Platelet-Rich Plasma


What is Platelet-Rich Plasma Therapy?


Platelet-Rich Plasma (PRP) is a form of regenerative medicine which helps to promote growth of damaged or degenerated tissues. These can include muscle tears, damaged tendons or ligaments, and degenerated joints as in arthritis.


How does it work?


Platelets (the clotting factors in our blood) contain numerous growth factors that help tissues to heal and grow. In PRP therapy, we take blood from the patient and spin it in a centrifuge to separate the platelets from the rest of the blood components (i.e. red blood cells, white blood cells).  We then collect those platelets in a syringe and inject them into the areas that need to heal. Our clinic does this under ultrasound guidance so we administer the PRP solution in the exact location that needs treatment.


PRP sounds similar to Prolotherapy. Is it?


They are very similar in their application. The difference is that prolotherapy stimulates acute inflammation which brings more blood (including platelets) to the damaged tissue. PRP brings concentrated platelets to the damaged tissue, so it could be called “super concentrated prolotherapy”. Indeed, doctors who use both techniques generally report much stronger results with PRP (although prolotherapy works well too, as it has for many years). 


Does PRP hurt more than Prolotherapy?


It depends. If PRP is mixed with red blood cells then it can be quite painful after the injection. We use a company called “Emcyte” which allows us to produce “Pure PRP” – a solution that has virtually zero red blood cell content. As such, our experience is that it is no more painful than prolotherapy.


Can PRP be mixed with ozone?


Yes, we combine ozone with PRP to give patients the combined benefits of both treatments.


What conditions can PRP treat?


Any type of muscle, tendon, ligament or joint issue. PRP can also be used in an inhaled form in patients with COPD or in athletes who wish to improve lung performance. Common conditions treated with PRP include:


-osteoarthritis (any joint)

-unstable joints

-rotator cuff injuries

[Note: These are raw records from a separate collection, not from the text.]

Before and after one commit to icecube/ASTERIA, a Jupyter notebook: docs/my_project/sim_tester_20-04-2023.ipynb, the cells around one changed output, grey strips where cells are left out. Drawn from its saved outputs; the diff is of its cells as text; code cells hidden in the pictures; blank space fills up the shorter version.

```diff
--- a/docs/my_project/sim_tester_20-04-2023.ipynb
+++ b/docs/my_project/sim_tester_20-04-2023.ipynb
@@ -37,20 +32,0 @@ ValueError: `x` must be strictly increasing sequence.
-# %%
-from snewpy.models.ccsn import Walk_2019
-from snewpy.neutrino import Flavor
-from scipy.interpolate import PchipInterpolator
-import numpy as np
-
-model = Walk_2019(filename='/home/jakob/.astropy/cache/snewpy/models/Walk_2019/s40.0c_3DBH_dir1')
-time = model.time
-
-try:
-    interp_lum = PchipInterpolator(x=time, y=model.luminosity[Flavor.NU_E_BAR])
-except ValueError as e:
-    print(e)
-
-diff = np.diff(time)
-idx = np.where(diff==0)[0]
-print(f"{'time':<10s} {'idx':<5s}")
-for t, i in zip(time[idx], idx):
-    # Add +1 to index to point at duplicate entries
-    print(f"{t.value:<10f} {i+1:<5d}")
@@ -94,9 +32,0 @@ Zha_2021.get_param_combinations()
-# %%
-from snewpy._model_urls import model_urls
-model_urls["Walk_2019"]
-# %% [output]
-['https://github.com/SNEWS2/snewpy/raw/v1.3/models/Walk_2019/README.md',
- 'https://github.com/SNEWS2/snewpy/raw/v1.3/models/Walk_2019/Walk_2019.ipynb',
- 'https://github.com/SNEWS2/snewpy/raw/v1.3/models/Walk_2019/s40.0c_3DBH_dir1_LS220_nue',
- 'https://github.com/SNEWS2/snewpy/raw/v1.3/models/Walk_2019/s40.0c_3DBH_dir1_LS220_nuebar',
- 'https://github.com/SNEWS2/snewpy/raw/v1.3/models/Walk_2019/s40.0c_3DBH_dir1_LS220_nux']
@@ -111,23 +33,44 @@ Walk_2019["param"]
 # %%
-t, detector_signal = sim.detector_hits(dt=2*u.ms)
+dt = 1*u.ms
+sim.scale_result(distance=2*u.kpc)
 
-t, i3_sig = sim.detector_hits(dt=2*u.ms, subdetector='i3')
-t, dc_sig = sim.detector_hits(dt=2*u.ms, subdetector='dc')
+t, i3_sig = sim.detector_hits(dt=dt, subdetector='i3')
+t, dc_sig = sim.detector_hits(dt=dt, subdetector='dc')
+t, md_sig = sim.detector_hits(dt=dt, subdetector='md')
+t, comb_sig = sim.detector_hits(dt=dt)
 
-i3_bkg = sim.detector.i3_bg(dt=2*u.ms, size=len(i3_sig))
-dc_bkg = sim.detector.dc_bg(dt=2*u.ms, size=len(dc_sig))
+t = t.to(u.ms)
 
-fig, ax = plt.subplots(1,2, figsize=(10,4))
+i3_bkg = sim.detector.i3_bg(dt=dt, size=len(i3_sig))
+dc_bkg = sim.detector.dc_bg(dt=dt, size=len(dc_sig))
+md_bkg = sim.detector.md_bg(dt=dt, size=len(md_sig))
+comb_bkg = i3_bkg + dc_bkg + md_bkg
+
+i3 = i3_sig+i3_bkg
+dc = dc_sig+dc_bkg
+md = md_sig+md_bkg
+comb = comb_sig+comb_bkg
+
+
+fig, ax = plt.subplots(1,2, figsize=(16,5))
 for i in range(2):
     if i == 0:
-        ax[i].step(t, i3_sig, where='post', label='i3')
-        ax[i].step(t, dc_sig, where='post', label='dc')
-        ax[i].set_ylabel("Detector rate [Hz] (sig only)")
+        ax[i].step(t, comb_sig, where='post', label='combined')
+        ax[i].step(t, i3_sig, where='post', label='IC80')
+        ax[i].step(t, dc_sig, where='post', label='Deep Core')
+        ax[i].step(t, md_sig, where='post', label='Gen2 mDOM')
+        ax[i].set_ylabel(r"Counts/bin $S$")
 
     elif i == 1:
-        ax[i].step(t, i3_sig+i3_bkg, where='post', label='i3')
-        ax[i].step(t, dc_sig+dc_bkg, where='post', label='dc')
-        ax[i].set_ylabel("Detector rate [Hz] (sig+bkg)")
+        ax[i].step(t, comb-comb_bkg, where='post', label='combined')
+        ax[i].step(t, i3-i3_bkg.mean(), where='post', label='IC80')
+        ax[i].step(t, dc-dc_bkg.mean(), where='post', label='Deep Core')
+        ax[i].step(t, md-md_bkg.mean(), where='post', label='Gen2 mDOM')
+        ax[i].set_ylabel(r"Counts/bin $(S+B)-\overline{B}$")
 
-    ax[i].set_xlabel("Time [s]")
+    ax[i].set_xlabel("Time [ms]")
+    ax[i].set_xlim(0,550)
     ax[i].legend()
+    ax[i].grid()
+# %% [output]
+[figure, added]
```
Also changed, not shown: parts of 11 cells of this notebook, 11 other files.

-post-whiplash pain

-bone spurs

-low back pain

-herniated discs


-SI joint pain or dysfunction

-Achilles tendon issues


© 2012 by Dr. Bryan Rade ND and Dr. Taryn Deering ND